Another day, another three movies. This one was tougher, as the early festival adrenaline was gone and I stayed up too late writing the last post. That, or possibly because the films weren’t as good to keep me from feeling drowsy. To get the celebrity stuff out of the way early: Ed Harris showed up for the early morning screening of Appaloosa to introduce it, which was a nice touch. My wife saw Sarah Polley in the restroom line after a screening (then made sure I stuck around to see her… after the restroom). Then at the big premiere for Nick and Norah’s Infinite Playlist, the stars came out, including Michael Cera and Jay Baruchel. Kim was very excited for them, getting to see them enter the theatre (they sat pretty close to us). They stuck around for a short Q&A, so that was kinda fun. On the way home, we passed the Blindness premiere at the Elgin, catching glimpses of Danny Glover, Geoffrey Rush, and Eric Balfour (wait… does Eric Balfour count as a celebrity sighting?).
Read on for musings on Apaloosa, Edison & Leo, and Nick and Nora’s Infinite Playlist…
Nick and Norah’s Infinite Playlist
Director: Peter Sollett
Starring: Michael Cera, Kat Dennings, Alexis Dziena, Ari Graynor, Aaron Yoo, Rafi Gavron, Jonathan B. Wright, Jay Baruchel
This was my first premiere screening, so the atmosphere made it pretty fun to attend. Unfortunately, the movie didn’t quite match the fun of the evening. Nick and Norah’s Infinite Playlist‘s certainly wasn’t a waste of time, and was easily the best film I caught today, but it still ended up being a minor effort in the teen romantic comedy genre. Luckily, it’s not on the embarrassing level that the genre often meets, and Michael Cera manages to be his charming self. Yes, it’s basically the same awkward, mumbly character he always plays, but I don’t think range is something we necessarily need to demand from comedic actors (it sometimes leads to disaster), plus it was different to see him play the desired male lead.
The problem is that he and his co-star Kat Dennings have very little chemisty, owing in large part to the fact that they rarely, you know, talk to each other. Okay, yes, they do talk, but most of their interactions are of the cute situational variety, and not of the conversational, getting-to-know-one another variety.
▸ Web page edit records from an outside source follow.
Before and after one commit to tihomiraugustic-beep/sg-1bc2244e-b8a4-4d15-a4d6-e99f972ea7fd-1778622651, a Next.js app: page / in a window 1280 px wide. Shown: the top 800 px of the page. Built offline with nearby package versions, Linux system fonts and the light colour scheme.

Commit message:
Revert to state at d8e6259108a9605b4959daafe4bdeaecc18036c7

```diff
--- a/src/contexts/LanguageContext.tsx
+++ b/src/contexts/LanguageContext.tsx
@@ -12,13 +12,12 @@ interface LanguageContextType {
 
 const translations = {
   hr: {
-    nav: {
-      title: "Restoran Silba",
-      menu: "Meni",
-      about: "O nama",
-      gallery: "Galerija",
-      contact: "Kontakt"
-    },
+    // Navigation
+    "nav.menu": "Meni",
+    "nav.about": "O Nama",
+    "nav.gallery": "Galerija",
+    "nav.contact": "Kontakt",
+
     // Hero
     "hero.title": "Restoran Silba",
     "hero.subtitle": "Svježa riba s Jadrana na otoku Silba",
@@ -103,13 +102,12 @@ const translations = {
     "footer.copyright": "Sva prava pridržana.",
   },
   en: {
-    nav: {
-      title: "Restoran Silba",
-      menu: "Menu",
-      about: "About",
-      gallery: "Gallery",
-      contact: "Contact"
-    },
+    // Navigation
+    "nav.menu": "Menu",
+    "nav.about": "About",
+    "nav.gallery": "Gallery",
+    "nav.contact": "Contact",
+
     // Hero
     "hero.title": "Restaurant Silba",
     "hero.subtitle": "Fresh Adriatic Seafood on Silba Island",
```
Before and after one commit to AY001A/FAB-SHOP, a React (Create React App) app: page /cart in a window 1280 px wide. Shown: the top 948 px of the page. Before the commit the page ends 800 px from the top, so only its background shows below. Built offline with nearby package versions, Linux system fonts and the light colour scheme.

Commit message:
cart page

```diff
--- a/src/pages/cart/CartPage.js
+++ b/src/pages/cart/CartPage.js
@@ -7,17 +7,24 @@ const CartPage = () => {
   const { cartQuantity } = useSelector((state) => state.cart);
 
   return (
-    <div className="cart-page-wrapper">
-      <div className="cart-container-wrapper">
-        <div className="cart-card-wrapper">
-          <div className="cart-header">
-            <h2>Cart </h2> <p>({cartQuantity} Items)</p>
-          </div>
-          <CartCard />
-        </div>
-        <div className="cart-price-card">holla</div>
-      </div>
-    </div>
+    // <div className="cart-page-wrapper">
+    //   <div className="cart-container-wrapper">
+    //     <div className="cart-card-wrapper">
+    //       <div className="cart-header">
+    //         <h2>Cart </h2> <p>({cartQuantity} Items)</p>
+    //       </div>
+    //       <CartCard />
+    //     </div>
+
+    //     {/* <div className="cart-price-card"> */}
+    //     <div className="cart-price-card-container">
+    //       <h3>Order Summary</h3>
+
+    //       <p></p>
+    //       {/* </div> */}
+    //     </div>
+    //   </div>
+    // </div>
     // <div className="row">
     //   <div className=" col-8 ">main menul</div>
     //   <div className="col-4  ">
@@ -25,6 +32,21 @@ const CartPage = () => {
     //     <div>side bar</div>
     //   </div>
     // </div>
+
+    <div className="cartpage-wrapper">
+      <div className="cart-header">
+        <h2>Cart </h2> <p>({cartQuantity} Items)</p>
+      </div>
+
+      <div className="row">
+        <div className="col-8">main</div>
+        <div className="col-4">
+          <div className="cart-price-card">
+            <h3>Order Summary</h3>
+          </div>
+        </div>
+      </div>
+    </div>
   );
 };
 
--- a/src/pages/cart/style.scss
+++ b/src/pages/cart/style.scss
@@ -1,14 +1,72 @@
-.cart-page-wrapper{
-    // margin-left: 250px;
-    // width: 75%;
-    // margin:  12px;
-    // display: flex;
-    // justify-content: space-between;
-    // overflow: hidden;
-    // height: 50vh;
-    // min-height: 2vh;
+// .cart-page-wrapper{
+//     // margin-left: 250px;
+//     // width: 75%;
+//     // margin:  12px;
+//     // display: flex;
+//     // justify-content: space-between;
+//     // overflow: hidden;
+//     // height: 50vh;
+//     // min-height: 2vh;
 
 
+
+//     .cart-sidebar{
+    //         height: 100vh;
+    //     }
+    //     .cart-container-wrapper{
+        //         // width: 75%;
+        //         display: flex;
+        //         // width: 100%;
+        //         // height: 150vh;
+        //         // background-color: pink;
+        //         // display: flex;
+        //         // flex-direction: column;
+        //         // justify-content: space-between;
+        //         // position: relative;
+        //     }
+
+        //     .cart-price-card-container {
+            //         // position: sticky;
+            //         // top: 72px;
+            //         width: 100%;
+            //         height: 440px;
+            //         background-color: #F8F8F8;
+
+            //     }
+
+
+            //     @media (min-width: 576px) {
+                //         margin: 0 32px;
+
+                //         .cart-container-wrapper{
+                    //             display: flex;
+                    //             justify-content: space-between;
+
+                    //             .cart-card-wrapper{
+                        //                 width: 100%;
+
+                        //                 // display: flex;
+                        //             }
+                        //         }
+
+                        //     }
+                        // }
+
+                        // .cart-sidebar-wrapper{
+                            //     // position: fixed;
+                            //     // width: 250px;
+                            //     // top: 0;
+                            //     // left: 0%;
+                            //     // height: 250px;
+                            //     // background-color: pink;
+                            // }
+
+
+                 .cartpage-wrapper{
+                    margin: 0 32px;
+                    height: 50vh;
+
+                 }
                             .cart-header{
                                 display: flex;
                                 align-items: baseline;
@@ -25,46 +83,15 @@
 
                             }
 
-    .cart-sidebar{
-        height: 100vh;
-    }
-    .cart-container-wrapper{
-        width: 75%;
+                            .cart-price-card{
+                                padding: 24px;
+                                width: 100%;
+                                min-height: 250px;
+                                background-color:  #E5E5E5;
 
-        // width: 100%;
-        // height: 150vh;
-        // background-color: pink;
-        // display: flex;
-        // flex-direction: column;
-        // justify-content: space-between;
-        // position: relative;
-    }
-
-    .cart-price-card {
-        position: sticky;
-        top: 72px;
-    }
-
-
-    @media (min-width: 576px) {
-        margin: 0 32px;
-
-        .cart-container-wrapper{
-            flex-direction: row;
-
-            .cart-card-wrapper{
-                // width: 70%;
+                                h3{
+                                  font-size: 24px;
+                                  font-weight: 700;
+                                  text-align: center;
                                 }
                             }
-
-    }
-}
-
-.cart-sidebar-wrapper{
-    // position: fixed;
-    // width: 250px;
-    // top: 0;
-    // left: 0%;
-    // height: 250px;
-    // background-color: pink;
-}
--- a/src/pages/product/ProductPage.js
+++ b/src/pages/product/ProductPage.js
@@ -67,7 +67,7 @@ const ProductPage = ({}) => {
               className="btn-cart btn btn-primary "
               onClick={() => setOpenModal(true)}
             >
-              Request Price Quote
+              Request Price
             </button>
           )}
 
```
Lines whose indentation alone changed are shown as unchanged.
You still instinctively cheer for them, cause they’re so gosh darn cute and all, but you’re not quite invested in them either.
The movie works better when focusing on Cera and his buddies, who are in an underground queercore band and spend the night trying to hunt down a secret show by their favourite band. The movie all takes place in one night, one of those nights that seem like such fun you can’t help but catch the vibe and have fun along with the characters (even when it’s puzzling how many New York nightclubs allow high school students to enter their establishments).
Verdict: Decent – Worth seeing if the genre and music are in your wheelhouse, and should provide some lightweight fun, but it’s otherwise forgettable (other than a memorable turn by Jay Baruchel as the jerk for a change).
Director: Ed Harris
Starring: Ed Harris, Viggo Mortensen, Renée Zellweger, Jeremy Irons, Lance Henriksen, Timothy Spall
Ed Harris takes on the American western with his directorial follow-up to 2000’s Pollack. Sadly, his take isn’t all that different from the standard take on the western, leading to a film that is competant at best. If you look at last year’s two big efforts to resurrect the western, Appaloosa lacks the energy of 3:10 to Yuma but fails to manage the gravitas or lyricism of The Assassination of Jesse James by the Coward Robert Ford. That is, it’s neither exciting enough, nor is it intelligent enough to really work. Plus, is there any movie that Renée Zellweger can’t ruin? Earlier this year, she was miscast as George Clooney’s age-inappropriate love interest. Now she’s miscast as Ed Harris’ age-inappropriate love interest. I look forward to her next role, that should pair her with Clint Eastwood.
Verdict: Adequate – Genre fans might appreciate this, but it doesn’t have enough to offer those who don’t instinctively love westerns, other than another strong performance by Viggo Mortensen.
Edison & Leo
Director: Neil Burns
Starring: Powers Boothe, Gregory Smith, Carly Pope, Jay Brazeau, Scott McNeil
Edison & Leo is the first feature length stop motion animated film in Canadian history, telling the story about a crazy inventor named Edison, who dooms his son Leo through his own arrogance. Canada has been doing some interesting work in the animation field, most notably last year’s Academy Award nominated short Madam Tutli-Putli, so it’s a big step to go feature length here. Too bad they didn’t wait until they had a feature length story. Edison & Leo felt like it would be a fun short, but at 79 minutes, it felt like a lot of the story was merely tacked on for length.
Verdict: Meh – There was some fun stuff, and you admire the effort, but it never really grabbed me. It didn’t help that I was pretty tired for this mid-day screening (I fought dozing off throughout the middle part of the film, returning to the hotel afterwards for a nap before Nick and Norah’s).